That outfit won’t make you pretty, that car won’t make you cool, and knowing everything about how you are a 5 won’t make you a better you. You’ll just be a better “5” in an overpriced outfit with a crushing car payment. The better “you” isn’t on a chart.
You are not an INTJ. You are not a number 5. You are not a point on the DISC. You are a “you”. And the only One who knows exactly what a “you” is in this moment – I hate to tell you – has chosen not to tell you. That’s your life-long discovery. And if you do it right, you’ll end up different than when you started anyway. You’re already a different you than when you started reading this. Maybe a little bit more like a 6…maybe a little bit more INTF…maybe just a more mature you.

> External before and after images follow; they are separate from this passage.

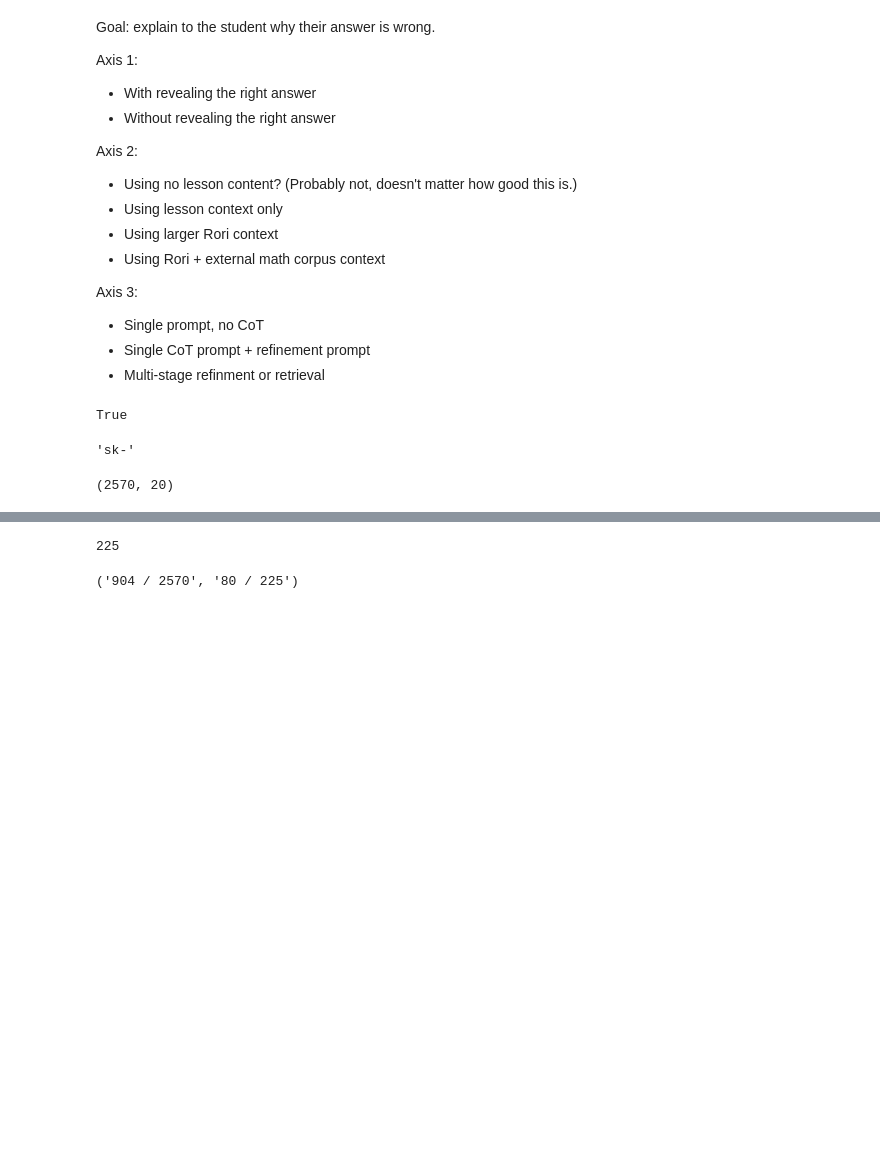
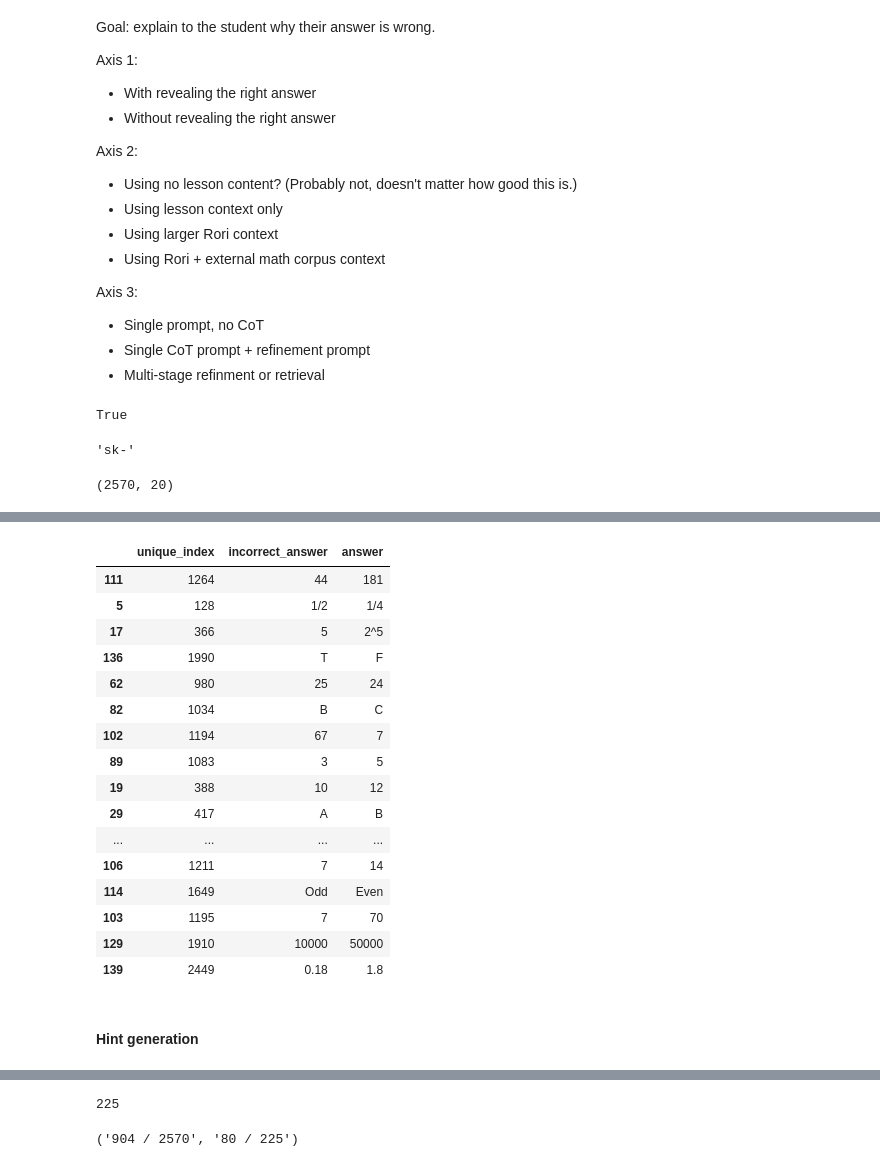
Before and after one commit to DigitalHarborFoundation/llm-math-education, a Jupyter notebook: notebook/HintGenerationTests.ipynb, the cells around one changed output, grey strips where cells are left out. Cells and saved outputs as stored; diff of their text form; code cells hidden in the pictures; blank space fills up the shorter version.

```diff
--- a/notebook/HintGenerationTests.ipynb
+++ b/notebook/HintGenerationTests.ipynb
@@ -66,0 +302,19 @@ lesson_df[["question_index", "is_explanation", "section", "lesson", "question",
+# %%
+ds = []
+for question_index, group in sdf.groupby("question_index"):
+    if len(group) > 5:
+        counts = group.nlu_response_data.value_counts()
+        ds.append(
+            {
+                "question_index": int(question_index),
+                "n_responses": len(group),
+                "n_unique_responses": len(counts),
+                "most_common": counts.index[0],
+                "most_common_n": counts.iloc[0],
+                "second_most_common": counts.index[1] if len(counts) > 1 else None,
+                "expected_answer": group.iloc[0].expected_answer,
+            }
+        )
+incorrect_df = pd.DataFrame(ds)
+print(incorrect_df.shape)
+incorrect_df.sample(n=3)
@@ -66,0 +327,4 @@ lesson_df[["question_index", "is_explanation", "section", "lesson", "question",
+# %%
+incorrect_df = incorrect_df[incorrect_df.most_common_n > 5].reset_index(drop=True)
+print(len(incorrect_df))
+incorrect_df.most_common.value_counts().head()
@@ -66,0 +340,13 @@ lesson_df[["question_index", "is_explanation", "section", "lesson", "question",
+# %%
+incorrect_lesson_df = lesson_df.merge(
+    incorrect_df[["question_index", "most_common", "most_common_n", "expected_answer"]].rename(
+        columns={
+            "most_common": "incorrect_answer",
+            "incorrect_answer_occurrence": "most_common_n",
+        }
+    ),
+    left_on="unique_index",
+    right_on="question_index",
+    how="inner",
+)
+incorrect_lesson_df.shape
@@ -66,0 +372,5 @@ lesson_df[["question_index", "is_explanation", "section", "lesson", "question",
+# %%
+is_actually_correct_answer = incorrect_lesson_df.answer.map(
+    normalize_answer
+) == incorrect_lesson_df.incorrect_answer.map(normalize_answer)
+is_actually_correct_answer.sum()
@@ -66,0 +413,20 @@ lesson_df[["question_index", "is_explanation", "section", "lesson", "question",
+# %%
+incorrect_lesson_df[~is_actually_correct_answer][["unique_index", "incorrect_answer", "answer"]].sample(n=20)
+# %% [output]
+|  | unique_index | incorrect_answer | answer |
+| 111 | 1264 | 44 | 181 |
+| 5 | 128 | 1/2 | 1/4 |
+| 17 | 366 | 5 | 2^5 |
+| 136 | 1990 | T | F |
+| 62 | 980 | 25 | 24 |
+| 82 | 1034 | B | C |
+| 102 | 1194 | 67 | 7 |
+| 89 | 1083 | 3 | 5 |
+| 19 | 388 | 10 | 12 |
+| 29 | 417 | A | B |
+| ... | ... | ... | ... |
+| 106 | 1211 | 7 | 14 |
+| 114 | 1649 | Odd | Even |
+| 103 | 1195 | 7 | 70 |
+| 129 | 1910 | 10000 | 50000 |
+| 139 | 2449 | 0.18 | 1.8 |
@@ -66,0 +436,2 @@ lesson_df[["question_index", "is_explanation", "section", "lesson", "question",
+# %% [markdown]
+#### Hint generation
```
Also changed, not shown: parts of 41 cells of this notebook.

- Any publication by skeptics (often magicians) like Harry Houdini, James Randi or Derren Brown, who dedicate large parts of their lives to exposing supernatural frauds
- You Are Not So Smart – Why You Have Too Many Friends on Facebook, Why Your Memory Is Mostly Fiction, and 46 Other Ways You’re Deluding Yourself
- The Elephant in the Brain: Hidden Motives in Everyday Life
- What It’s Like to Be a Dog – And Other Adventures in Animal Neuroscience
- Free Will by Sam Harris
- The Tale of the Dueling Neurosurgeons – The History of the Human Brain as Revealed by True Stories of Trauma, Madness, and Recovery
- Patient stories from neurologists like Oliver Sacks
- Any [auto]biography of a person with mental disorders, depression or gender dysphoria or a cult leader